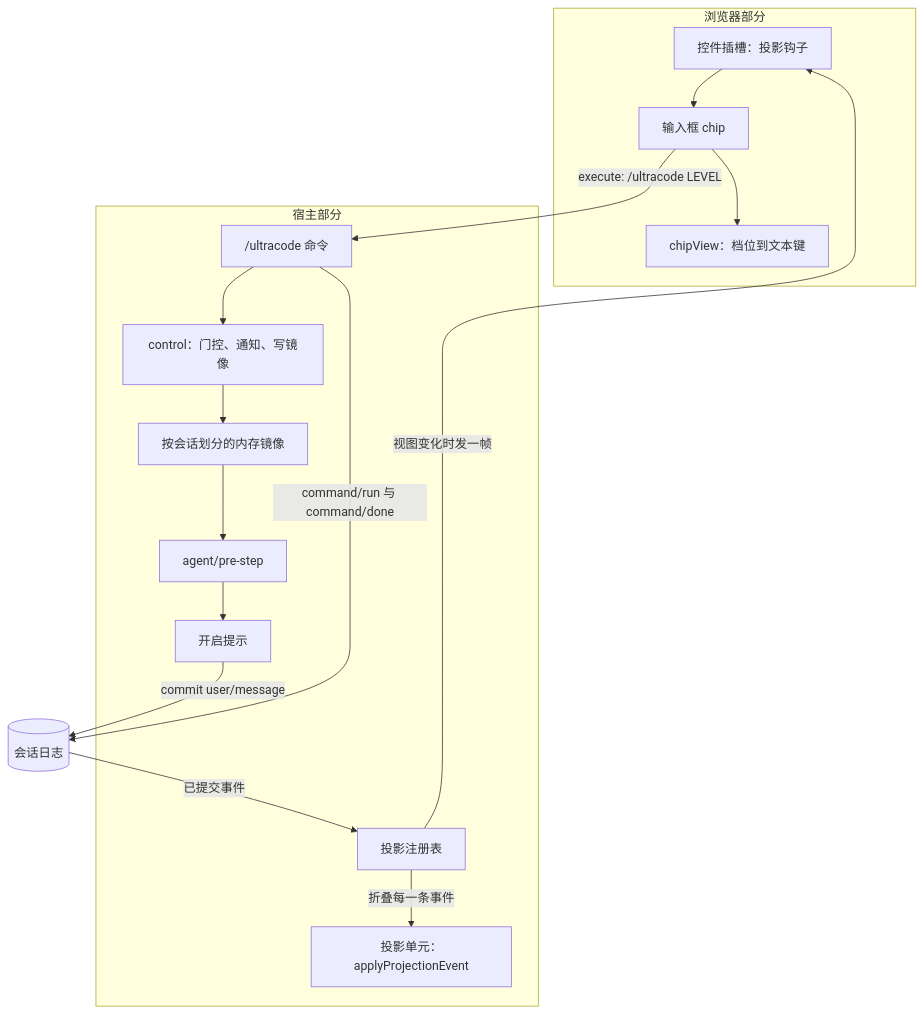
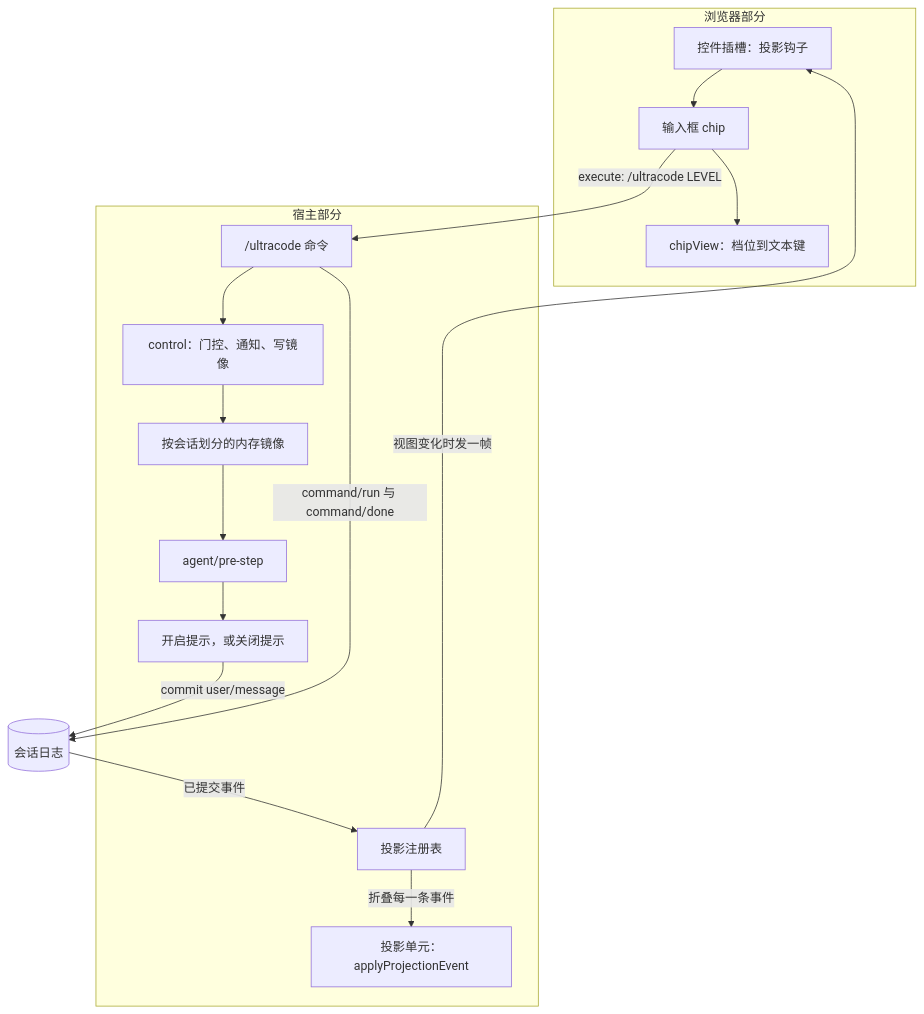
Before and after one commit to Dessera/dsh-ultracode: the diagram in docs/architecture.zh.md, drawn with Mermaid. The commit also changed other lines of this file and 6 other files, not shown here.

````diff
--- a/docs/architecture.zh.md
+++ b/docs/architecture.zh.md
@@ -160,33 +166,33 @@
 ```mermaid
 flowchart TB
     subgraph browser[浏览器部分]
         seat["控件插槽：投影钩子"]
         chip[输入框 chip]
         view["chipView：档位到文本键"]
         seat --> chip
         chip --> view
     end
 
     subgraph host[宿主部分]
         command["/ultracode 命令"]
         control["control：门控、通知、写镜像"]
         mirror["按会话划分的内存镜像"]
         prestep["agent/pre-step"]
-        banner["开启提示"]
+        banner["开启提示，或关闭提示"]
         registry["投影注册表"]
         unit["投影单元：applyProjectionEvent"]
     end
 
     log[(会话日志)]
 
     chip -- "execute: /ultracode LEVEL" --> command
     command --> control
     control --> mirror
     mirror --> prestep
     prestep --> banner
     banner -- "commit user/message" --> log
     command -- "command/run 与 command/done" --> log
     log -- "已提交事件" --> registry
     registry -- "折叠每一条事件" --> unit
     registry -- "视图变化时发一帧" --> seat
 ```
````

####################

Task details: Find "flowchart TB" in the entries above and copy that whole line exactly, then each line after it through the line that contains "log[(会话日志)]".

Answer to this exercise:
 flowchart TB
     subgraph browser[浏览器部分]
         seat["控件插槽：投影钩子"]
         chip[输入框 chip]
         view["chipView：档位到文本键"]
         seat --> chip
         chip --> view
     end
 
     subgraph host[宿主部分]
         command["/ultracode 命令"]
         control["control：门控、通知、写镜像"]
         mirror["按会话划分的内存镜像"]
         prestep["agent/pre-step"]
-        banner["开启提示"]
+        banner["开启提示，或关闭提示"]
         registry["投影注册表"]
         unit["投影单元：applyProjectionEvent"]
     end
 
     log[(会话日志)]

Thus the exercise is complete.